→ **Problem details**: List all lines of the data that include the string "useState".

Before-and-after page screenshots

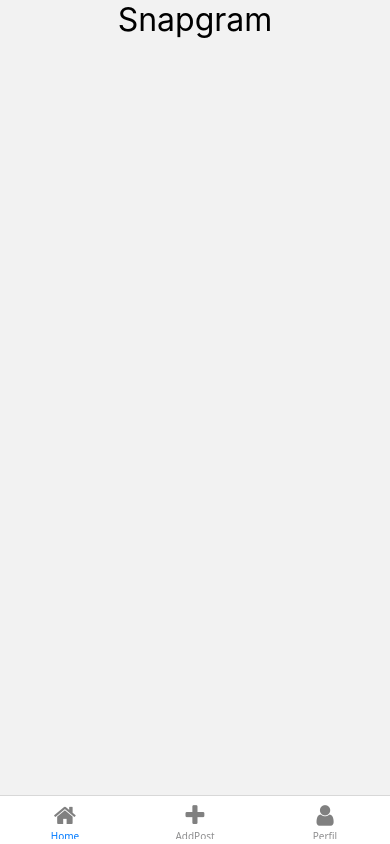
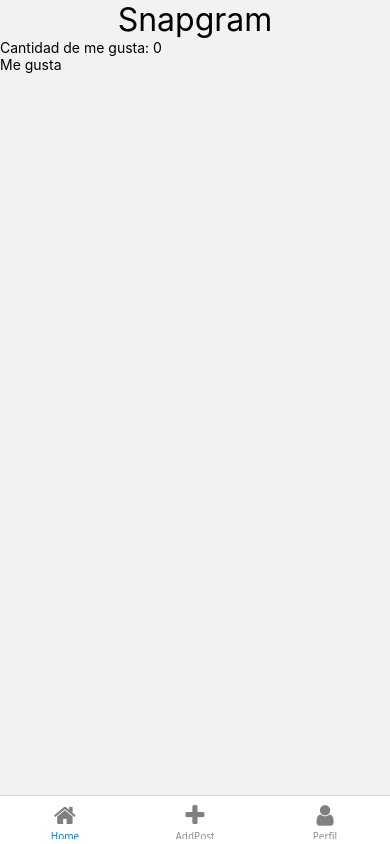
Before and after one commit to Lucas-Caronni/proyecto-final, a React Native app in the folder proyecto-integrador-2/: screen /Tab in a window 390 px wide. Built offline with nearby package versions, Linux system fonts and the light colour scheme; no server answers; the database is empty.

Commit message:
estructura likeador(falta completar)

```diff
--- a/proyecto-integrador-2/src/screens/Home.js
+++ b/proyecto-integrador-2/src/screens/Home.js
@@ -1,13 +1,16 @@
 import React, { Component } from 'react'
-import { Text, View, StyleSheet } from 'react-native'
+import { Text, View, TouchableOpacity,StyleSheet } from 'react-native'
 import {auth, db} from '../firebase/config'
+import firebase from 'firebase'
 
 export default class Home extends Component {
   constructor(props){
     super(props)
     this.state={
         posteos: [],
-        loading: true
+        loading: true,
+        cantMeGusta: 0,
+        likes: false
     }
   }
 
@@ -23,11 +26,55 @@ export default class Home extends Component {
         }, () => console.log('El state (los posteos)', this.state)) ////este segundo parametro es oara ver que quedo en el estado (los posteos que hay)
     })
 }
+
+  likearPost(){
+      db.collection('posts')
+      .doc(this.props.id)
+      .update({
+        likes: firebase.firestore.FieldValue.arrayUnion(auth.currentUser.email)
+      })
+      .then(() => this.setState({
+        meGusta: true,
+        cantMeGusta: this.state.cantMeGusta + 1
+      }))
+    }
+
+    unlikePost(){
+      db.collection('posts')
+      .doc(this.props.id)
+      .update({
+        likes: firebase.firestore.FieldValue.arrayRemove(auth.currentUser.email)
+      })
+      .then(() => this.setState({
+        meGusta: false,
+        cantMeGusta: this.state.cantMeGusta - 1
+      }))
+    }
  //La lista de los posteos ya esta creada en orden de los mas recientes primero, ahora hay que mostralo en el return con un .map() y que se renderice uno por uno con un componente de Post.js
   render() {
     return (
       <View>
         <Text style={styles.titulo}> Snapgram </Text>
+        <Text>Cantidad de me gusta: {this.state.cantMeGusta}</Text>
+
+        {
+            this.state.meGusta ?
+            <TouchableOpacity
+                onPress={() => this.likearPost()}
+            >
+                <Text>
+                    Me gusta
+                </Text>
+            </TouchableOpacity>
+            :
+            <TouchableOpacity
+                onPress={() => this.unlikePost()}
+            >
+                <Text>
+                   Me gusta
+                </Text>
+            </TouchableOpacity>
+        }
 
       </View>
     )
```
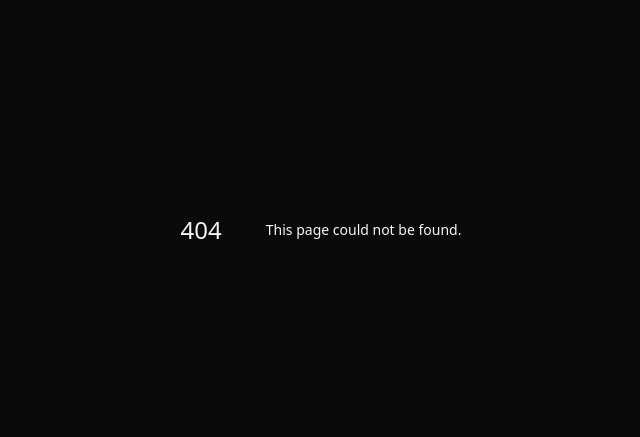
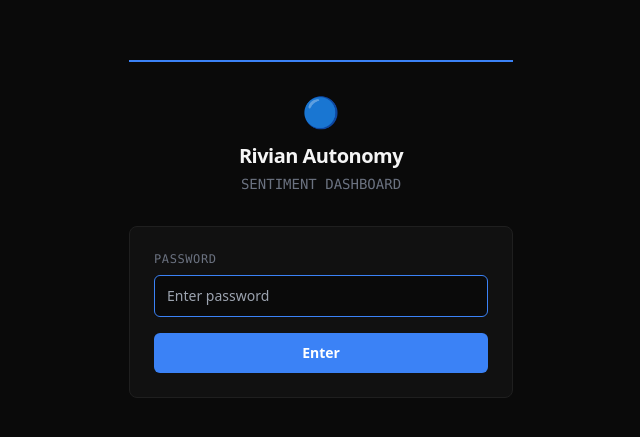
Before and after one commit to osunick/rivian-dashboard, a Next.js app: page /login in a window 1280 px wide. Before the commit this address had no page. Shown: the part 171-608 px from the top of the page, without its empty margins (319-959 px from the left). Built offline with nearby package versions, Linux system fonts and the light colour scheme.

Commit message:
Add password protection (middleware + login page)

```diff
--- /dev/null
+++ b/app/api/login/route.ts
@@ -0,0 +1,19 @@
+import { NextRequest, NextResponse } from 'next/server';
+
+export async function POST(req: NextRequest) {
+  const { password } = await req.json();
+
+  if (password === process.env.DASHBOARD_PASSWORD) {
+    const res = NextResponse.json({ ok: true });
+    res.cookies.set('rivian_auth', 'true', {
+      httpOnly: true,
+      secure: process.env.NODE_ENV === 'production',
+      sameSite: 'lax',
+      maxAge: 60 * 60 * 24 * 30, // 30 days
+      path: '/',
+    });
+    return res;
+  }
+
+  return NextResponse.json({ ok: false, error: 'Wrong password' }, { status: 401 });
+}
--- /dev/null
+++ b/app/login/page.tsx
@@ -0,0 +1,79 @@
+'use client';
+
+import { useState, FormEvent } from 'react';
+import { useRouter } from 'next/navigation';
+
+export default function LoginPage() {
+  const [password, setPassword] = useState('');
+  const [error, setError] = useState('');
+  const [loading, setLoading] = useState(false);
+  const router = useRouter();
+
+  async function handleSubmit(e: FormEvent) {
+    e.preventDefault();
+    setLoading(true);
+    setError('');
+
+    try {
+      const res = await fetch('/api/login', {
+        method: 'POST',
+        headers: { 'Content-Type': 'application/json' },
+        body: JSON.stringify({ password }),
+      });
+
+      if (res.ok) {
+        router.push('/');
+        router.refresh();
+      } else {
+        setError('Wrong password');
+        setLoading(false);
+      }
+    } catch {
+      setError('Something went wrong');
+      setLoading(false);
+    }
+  }
+
+  return (
+    <div className="min-h-screen bg-[#0A0A0A] flex items-center justify-center px-4">
+      <div className="w-full max-w-sm">
+        <div className="h-0.5 w-full bg-[#3B82F6] mb-8" />
+
+        <div className="text-center mb-8">
+          <span className="text-[#3B82F6] text-3xl">🔵</span>
+          <h1 className="text-[#F5F5F5] font-semibold text-xl mt-3 tracking-tight">Rivian Autonomy</h1>
+          <p className="text-[#6B7280] text-sm font-mono mt-1">SENTIMENT DASHBOARD</p>
+        </div>
+
+        <form onSubmit={handleSubmit} className="bg-[#111111] border border-[#1F1F1F] rounded-lg p-6 space-y-4">
+          <div>
+            <label className="text-[#6B7280] text-xs font-mono uppercase tracking-wider block mb-2">
+              Password
+            </label>
+            <input
+              type="password"
+              value={password}
+              onChange={e => setPassword(e.target.value)}
+              className="w-full bg-[#0A0A0A] border border-[#2F2F2F] rounded-md px-3 py-2.5 text-[#F5F5F5] text-sm focus:outline-none focus:border-[#3B82F6] transition-colors"
+              placeholder="Enter password"
+              autoFocus
+              required
+            />
+          </div>
+
+          {error && (
+            <p className="text-[#EF4444] text-xs font-mono">{error}</p>
+          )}
+
+          <button
+            type="submit"
+            disabled={loading}
+            className="w-full bg-[#3B82F6] hover:bg-[#2563EB] disabled:opacity-50 disabled:cursor-not-allowed text-white font-semibold text-sm py-2.5 rounded-md transition-colors"
+          >
+            {loading ? 'Checking...' : 'Enter'}
+          </button>
+        </form>
+      </div>
+    </div>
+  );
+}
```
Also changed, not shown: middleware.ts (added, +28 -0 lines).
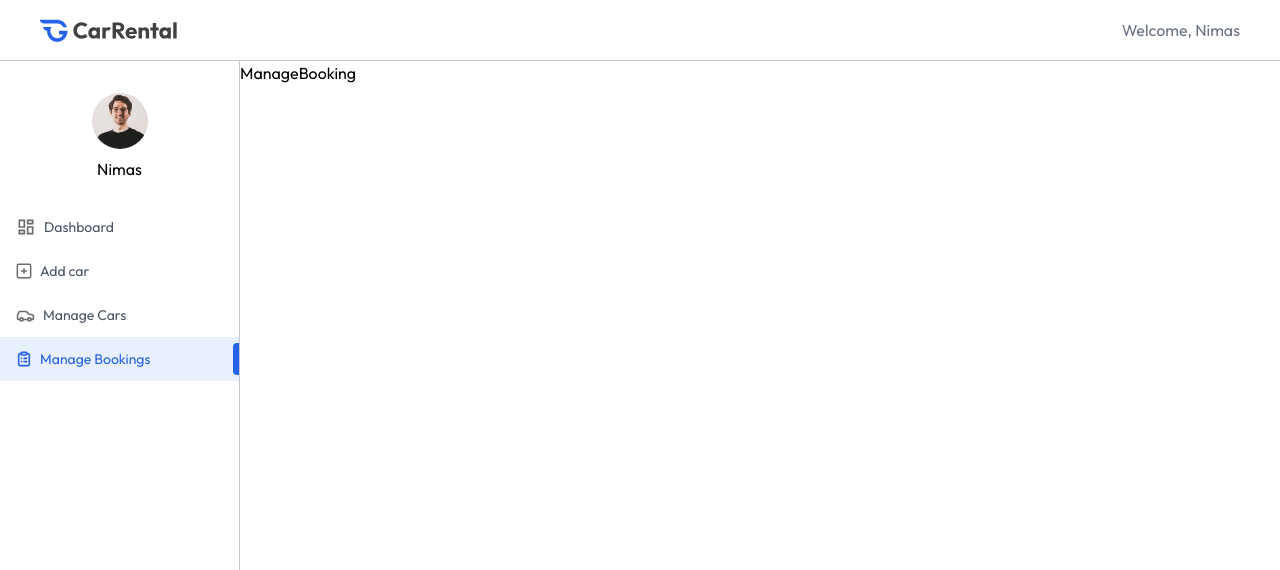
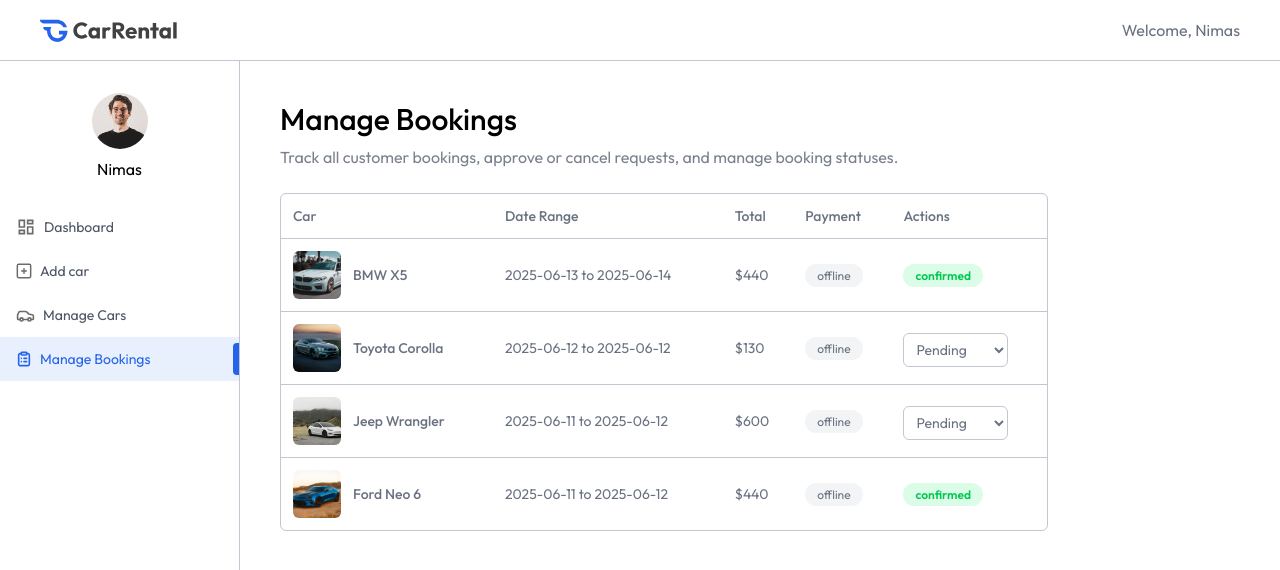
Before and after one commit to Kafoor-Nimas/CarRental, a React (Vite) app in the folder client/: page /owner/manage-bookings in a window 1280 px wide. Shown: the top 570 px of the page. Built offline with nearby package versions, Linux system fonts and the light colour scheme.

Commit message:
completed manage booking page

```diff
--- a/client/src/pages/owner/ManageBooking.jsx
+++ b/client/src/pages/owner/ManageBooking.jsx
@@ -1,9 +1,94 @@
-import React from 'react'
+import React, { useEffect, useState } from "react";
+import { assets, dummyMyBookingsData } from "../../assets/assets";
+import Title from "../../components/owner/Title";
 
 const ManageBooking = () => {
+  const currency = import.meta.env.VITE_CURRENCY;
+
+  const [bookings, setBookings] = useState([]);
+
+  const fetchOwnerBookings = async () => {
+    setBookings(dummyMyBookingsData);
+  };
+
+  useEffect(() => {
+    fetchOwnerBookings();
+  }, []);
   return (
-    <div>ManageBooking</div>
-  )
-}
+    <div className="px-4 pt-10 md:px-10 w-full">
+      <Title
+        title="Manage Bookings"
+        subTitle="Track all customer bookings, approve or cancel requests, and manage booking statuses."
+      />
+      <div className="max-w-3xl w-full rounded-md overflow-hidden border border-borderColor mt-6">
+        <table className="w-full border-collapse text-left text-sm text-gray-600">
+          <thead className="text-gray-500">
+            <tr>
+              <th className="p-3 font-medium">Car</th>
+              <th className="p-3 font-medium max-lg:hidden">Date Range</th>
+              <th className="p-3 font-medium">Total</th>
+              <th className="p-3 font-medium max-md:hidden">Payment</th>
+              <th className="p-3 font-medium">Actions</th>
+            </tr>
+          </thead>
+          <tbody>
+            {bookings.map((booking, index) => (
+              <tr
+                key={index}
+                className="border-t border-borderColor text-gray-500"
+              >
+                <td className="p-3 flex items-center gap-3">
+                  <img
+                    src={booking.car.image}
+                    alt=""
+                    className="h-12 w-12 aspect-square rounded-md object-cover"
+                  />
+                  <p className="font-medium max-md:hidden">
+                    {booking.car.brand} {booking.car.model}
+                  </p>
+                </td>
+                <td className="p-3 max-lg:hidden">
+                  {booking.pickupDate.split("T")[0]} to{" "}
+                  {booking.returnDate.split("T")[0]}
+                </td>
+                <td className="p-3">
+                  {currency}
+                  {booking.price}
+                </td>
+                <td className="p-3 max-md:hidden">
+                  <span className="bg-gray-100 px-3 py-1 rounded-full text-xs">
+                    offline
+                  </span>
+                </td>
+                <td className="p-3">
+                  {booking.status === "pending" ? (
+                    <select
+                      className="px-2 py-1.5 mt-1 text-gray-500 border border-borderColor rounded-md outline-none"
+                      value={booking.status}
+                    >
+                      <option value="pending">Pending</option>
+                      <option value="cancelled">cancelled</option>
+                      <option value="confirmed">Confirmed</option>
+                    </select>
+                  ) : (
+                    <span
+                      className={`px-3 py-1 rounded-full text-xs font-semibold ${
+                        booking.status === "confirmed"
+                          ? "bg-green-100 text-green-500"
+                          : "bg-red-100 text-red-500"
+                      }`}
+                    >
+                      {booking.status}
+                    </span>
+                  )}
+                </td>
+              </tr>
+            ))}
+          </tbody>
+        </table>
+      </div>
+    </div>
+  );
+};
 
-export default ManageBooking
+export default ManageBooking;
--- a/client/src/pages/owner/ManageCars.jsx
+++ b/client/src/pages/owner/ManageCars.jsx
@@ -24,7 +24,7 @@
           <thead className="text-gray-500">
             <tr>
               <th className="p-3 font-medium">Car</th>
-              {/* <th className="p-3 font-medium max-md:hidden">Category</th> */}
+              <th className="p-3 font-medium max-lg:hidden">Category</th>
               <th className="p-3 font-medium">Price</th>
               <th className="p-3 font-medium max-md:hidden">Status</th>
               <th className="p-3 font-medium">Actions</th>
@@ -48,7 +48,7 @@
                     </p>
                   </div>
                 </td>
-                {/* <td className="p-3 max-md:hidden text-sm">{car.category}</td> */}
+                <td className="p-3 max-lg:hidden text-sm">{car.category}</td>
                 <td className="p-3 ">
                   {currency}
                   {car.pricePerDay}{" "}
```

→ **Finished task**:
+import { useState, FormEvent } from 'react';
+  const [password, setPassword] = useState('');
+  const [error, setError] = useState('');
+  const [loading, setLoading] = useState(false);
+import React, { useEffect, useState } from "react";
+  const [bookings, setBookings] = useState([]);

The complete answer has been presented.